America can learn much from the Bahamas when it comes to the democratic process!
Nassau, Bahamas – This week was interesting on the grounds of the University of the Bahamas where the President Dr. Rodney Smith welcomed the United States Embassy teams in a sponsorship event with local groups to begin a ‘Rock The Vote’ drive on campus.
The decision by the Embassy has triggered national concerns and loud outcries from locals about what appears to be efforts to exercise “interference” by our neighbouring friends to the north.
Now this first is interesting because the ‘Rock The Vote’ campaign is similar to the Roc Wit Doc campaign, which has announced a COB student as a candidate in the upcoming General Elections.
It must be noted that Bahamians enjoy an over 90% voters turnout in almost every general election. The Bahamas, where Parliamentary Democracy is older than the independence of the United States, knows how to conduct free and democratic elections. In fact, we at Bahamas Press will go as far as saying Bahamians can teach our American friends a thing about democracy and elections, particularly following the recent US elections.
But while the Embassy appears to be interfering and colluding in our democratic process in the Bahamas, we should note that, in the US, some 218,000 North Carolinians, roughly five percent of registered voters, do not have an acceptable form of government-issued ID that was required in the last elections under state law to cast a ballot. Right in America during the last 10 days many college students in that state were blocked from the polls.
With so many Americans being disenfranchised, what is the Embassy doing, and by extension those relevant agencies, to make sure that voters in America are not blocked from exercising their right to vote?
To end this segment we take a look at some words presented by Sir Lynden Pindling the country’s First Prime Minister and Father of the nation who spoke at the Anglican Synod at the St. John’s College Auditorium on a hot summer of Sunday, August 19th, 1990 and said this to Bahamians:
“….freedom does have a price. It is not free. Freedom means responsibility, a responsibility to properly look after our families and ourselves; and citizenship demands more than simply paying taxes and voting for one’s leader.

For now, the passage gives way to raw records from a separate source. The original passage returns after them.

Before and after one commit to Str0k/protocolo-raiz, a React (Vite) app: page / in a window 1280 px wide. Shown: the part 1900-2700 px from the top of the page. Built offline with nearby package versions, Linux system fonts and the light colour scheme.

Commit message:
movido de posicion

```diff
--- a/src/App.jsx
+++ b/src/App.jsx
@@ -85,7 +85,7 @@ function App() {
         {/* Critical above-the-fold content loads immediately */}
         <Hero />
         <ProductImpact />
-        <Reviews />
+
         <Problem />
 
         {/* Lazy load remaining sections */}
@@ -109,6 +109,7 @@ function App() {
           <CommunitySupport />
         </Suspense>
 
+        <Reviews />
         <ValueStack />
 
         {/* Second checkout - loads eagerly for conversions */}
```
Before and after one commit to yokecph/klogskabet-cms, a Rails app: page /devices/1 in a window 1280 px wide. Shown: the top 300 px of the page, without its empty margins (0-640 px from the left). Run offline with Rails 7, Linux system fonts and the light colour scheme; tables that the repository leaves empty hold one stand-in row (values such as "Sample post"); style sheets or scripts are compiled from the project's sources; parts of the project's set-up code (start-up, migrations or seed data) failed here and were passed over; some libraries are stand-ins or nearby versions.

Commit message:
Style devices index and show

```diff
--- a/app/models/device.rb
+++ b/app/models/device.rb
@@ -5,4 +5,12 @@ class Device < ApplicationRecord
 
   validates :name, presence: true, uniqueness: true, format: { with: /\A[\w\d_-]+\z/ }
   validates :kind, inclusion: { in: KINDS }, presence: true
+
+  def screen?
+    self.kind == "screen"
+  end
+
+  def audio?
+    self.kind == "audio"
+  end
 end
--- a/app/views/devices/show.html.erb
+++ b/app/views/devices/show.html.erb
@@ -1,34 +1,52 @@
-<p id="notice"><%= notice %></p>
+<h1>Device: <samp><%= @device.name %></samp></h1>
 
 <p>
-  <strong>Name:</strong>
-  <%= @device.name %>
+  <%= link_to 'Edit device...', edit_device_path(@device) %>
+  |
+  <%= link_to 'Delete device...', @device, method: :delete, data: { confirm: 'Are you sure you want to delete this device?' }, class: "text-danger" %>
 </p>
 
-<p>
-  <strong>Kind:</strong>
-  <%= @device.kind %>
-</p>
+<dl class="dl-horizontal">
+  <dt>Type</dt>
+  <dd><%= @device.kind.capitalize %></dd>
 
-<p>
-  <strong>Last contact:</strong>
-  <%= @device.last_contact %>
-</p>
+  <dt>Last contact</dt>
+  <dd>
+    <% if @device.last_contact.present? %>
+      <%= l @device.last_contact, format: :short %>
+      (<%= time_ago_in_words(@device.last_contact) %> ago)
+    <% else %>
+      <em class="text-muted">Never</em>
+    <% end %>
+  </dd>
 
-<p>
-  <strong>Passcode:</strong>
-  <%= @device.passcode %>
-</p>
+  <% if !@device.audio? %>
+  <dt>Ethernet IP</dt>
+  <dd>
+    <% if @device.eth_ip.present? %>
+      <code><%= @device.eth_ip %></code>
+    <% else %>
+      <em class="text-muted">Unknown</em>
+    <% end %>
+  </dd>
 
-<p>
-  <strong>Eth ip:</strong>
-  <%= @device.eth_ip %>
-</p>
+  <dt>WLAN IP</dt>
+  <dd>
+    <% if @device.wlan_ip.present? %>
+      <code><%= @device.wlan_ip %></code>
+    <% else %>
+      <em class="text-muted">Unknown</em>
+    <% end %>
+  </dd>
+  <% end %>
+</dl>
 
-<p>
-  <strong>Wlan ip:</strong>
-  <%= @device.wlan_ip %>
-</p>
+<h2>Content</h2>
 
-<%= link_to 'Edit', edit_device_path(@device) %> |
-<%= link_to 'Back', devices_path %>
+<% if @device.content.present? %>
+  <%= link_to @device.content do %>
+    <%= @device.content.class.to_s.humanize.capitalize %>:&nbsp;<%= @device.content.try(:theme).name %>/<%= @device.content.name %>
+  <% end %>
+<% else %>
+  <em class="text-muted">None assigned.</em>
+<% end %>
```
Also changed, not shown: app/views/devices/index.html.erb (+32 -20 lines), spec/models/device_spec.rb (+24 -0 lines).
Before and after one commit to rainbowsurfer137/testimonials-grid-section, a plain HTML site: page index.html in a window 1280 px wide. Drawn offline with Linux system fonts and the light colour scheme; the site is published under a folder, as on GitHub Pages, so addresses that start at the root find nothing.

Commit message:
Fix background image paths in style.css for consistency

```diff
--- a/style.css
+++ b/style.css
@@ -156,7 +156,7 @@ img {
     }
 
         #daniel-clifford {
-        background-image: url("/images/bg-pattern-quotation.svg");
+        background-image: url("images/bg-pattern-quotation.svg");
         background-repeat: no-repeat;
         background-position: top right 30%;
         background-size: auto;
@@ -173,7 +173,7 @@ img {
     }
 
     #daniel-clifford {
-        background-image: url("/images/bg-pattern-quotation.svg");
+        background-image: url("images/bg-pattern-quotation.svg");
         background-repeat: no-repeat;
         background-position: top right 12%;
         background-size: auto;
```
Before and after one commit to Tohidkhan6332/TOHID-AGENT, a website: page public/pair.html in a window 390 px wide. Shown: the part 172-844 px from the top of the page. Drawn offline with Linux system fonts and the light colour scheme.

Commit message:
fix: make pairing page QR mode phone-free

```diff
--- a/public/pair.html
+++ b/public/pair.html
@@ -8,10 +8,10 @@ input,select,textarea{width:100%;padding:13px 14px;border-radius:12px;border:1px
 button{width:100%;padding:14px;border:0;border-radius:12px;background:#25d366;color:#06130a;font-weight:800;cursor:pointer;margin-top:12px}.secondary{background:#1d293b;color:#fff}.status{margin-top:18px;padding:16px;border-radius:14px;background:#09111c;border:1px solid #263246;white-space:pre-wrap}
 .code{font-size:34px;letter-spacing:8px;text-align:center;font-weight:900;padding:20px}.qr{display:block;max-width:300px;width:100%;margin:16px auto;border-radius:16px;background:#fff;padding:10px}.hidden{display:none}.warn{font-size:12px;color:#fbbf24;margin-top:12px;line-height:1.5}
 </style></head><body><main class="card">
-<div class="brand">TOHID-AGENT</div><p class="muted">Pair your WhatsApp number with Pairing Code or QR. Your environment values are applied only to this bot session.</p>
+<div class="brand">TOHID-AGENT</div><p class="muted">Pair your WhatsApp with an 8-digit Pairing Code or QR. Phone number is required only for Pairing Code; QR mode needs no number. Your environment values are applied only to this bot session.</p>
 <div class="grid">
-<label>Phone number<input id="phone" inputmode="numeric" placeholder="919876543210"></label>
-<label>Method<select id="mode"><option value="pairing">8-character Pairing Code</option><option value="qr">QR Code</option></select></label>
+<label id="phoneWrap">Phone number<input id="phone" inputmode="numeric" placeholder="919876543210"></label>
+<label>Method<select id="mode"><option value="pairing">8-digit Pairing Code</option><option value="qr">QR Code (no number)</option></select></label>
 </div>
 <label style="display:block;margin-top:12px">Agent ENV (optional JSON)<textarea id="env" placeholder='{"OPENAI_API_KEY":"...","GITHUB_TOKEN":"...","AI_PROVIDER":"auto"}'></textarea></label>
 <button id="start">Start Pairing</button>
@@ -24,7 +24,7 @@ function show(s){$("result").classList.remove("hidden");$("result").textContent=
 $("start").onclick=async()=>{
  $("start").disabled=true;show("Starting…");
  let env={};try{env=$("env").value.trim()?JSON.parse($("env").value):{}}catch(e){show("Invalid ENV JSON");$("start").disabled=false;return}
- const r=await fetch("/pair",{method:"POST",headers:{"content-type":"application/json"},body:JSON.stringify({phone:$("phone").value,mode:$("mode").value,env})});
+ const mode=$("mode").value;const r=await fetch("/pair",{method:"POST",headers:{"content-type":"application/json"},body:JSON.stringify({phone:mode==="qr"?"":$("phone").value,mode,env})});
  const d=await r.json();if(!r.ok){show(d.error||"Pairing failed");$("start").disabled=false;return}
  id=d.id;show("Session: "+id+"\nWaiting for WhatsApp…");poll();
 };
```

In addition, each of us has a sacred duty to love and protect this blessed land God has given to us, to build it up and make it better for future generations. All of us have a stake in being Bahamian.”
We report yinner decide!